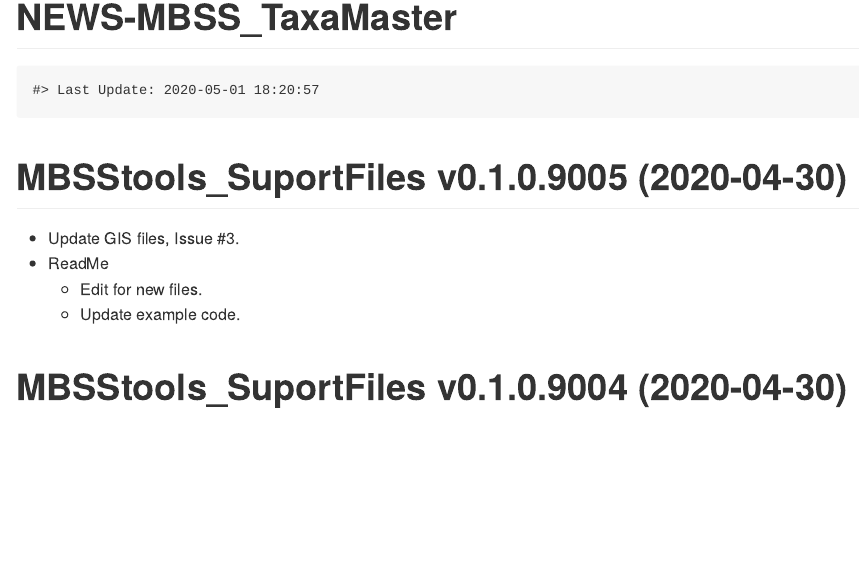
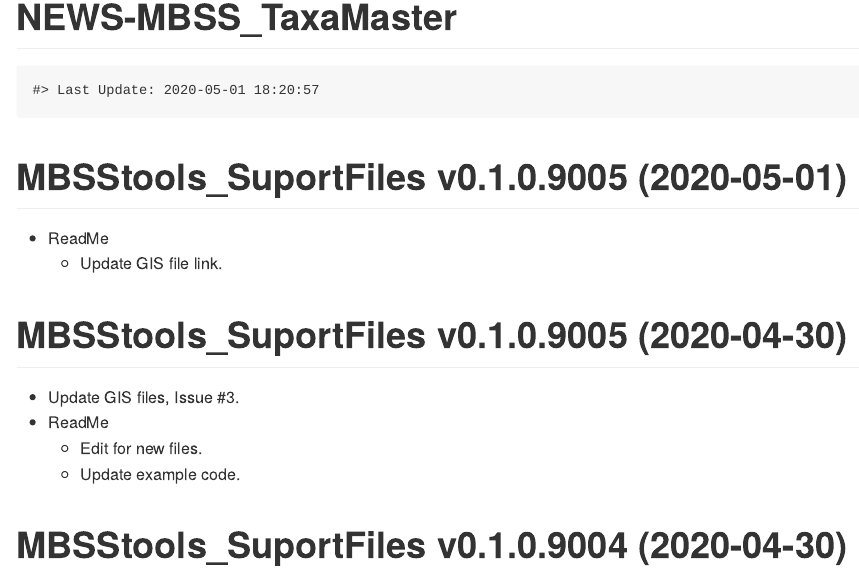
Before and after one commit to leppott/MBSStools_SupportFiles, an R Markdown document (NEWS.rmd): the page in a window 1100 px wide, from its top. Rendered offline with R 4.5, knitr and Pandoc, with nearby package versions.

Commit message:
v0.1.0.9005
Update GIS link.

````diff
--- a/NEWS.rmd
+++ b/NEWS.rmd
@@ -16,6 +16,11 @@ knitr::opts_chunk$set(
 ```{r, echo = FALSE}
 cat(paste0("Last Update: ",Sys.time()))
 ```
+MBSStools_SuportFiles v0.1.0.9005 (2020-05-01)
+================
+* ReadMe
+    + Update GIS file link.
+
 MBSStools_SuportFiles v0.1.0.9005 (2020-04-30)
 ================
 * Update GIS files, Issue #3.
````
Also changed, not shown: README.md.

□ □ □

The problem. Scan the entries above for the word "Update". Report the lines that hold it.

Reply to the task.
Update GIS link.
 cat(paste0("Last Update: ",Sys.time()))
+    + Update GIS file link.
 * Update GIS files, Issue #3.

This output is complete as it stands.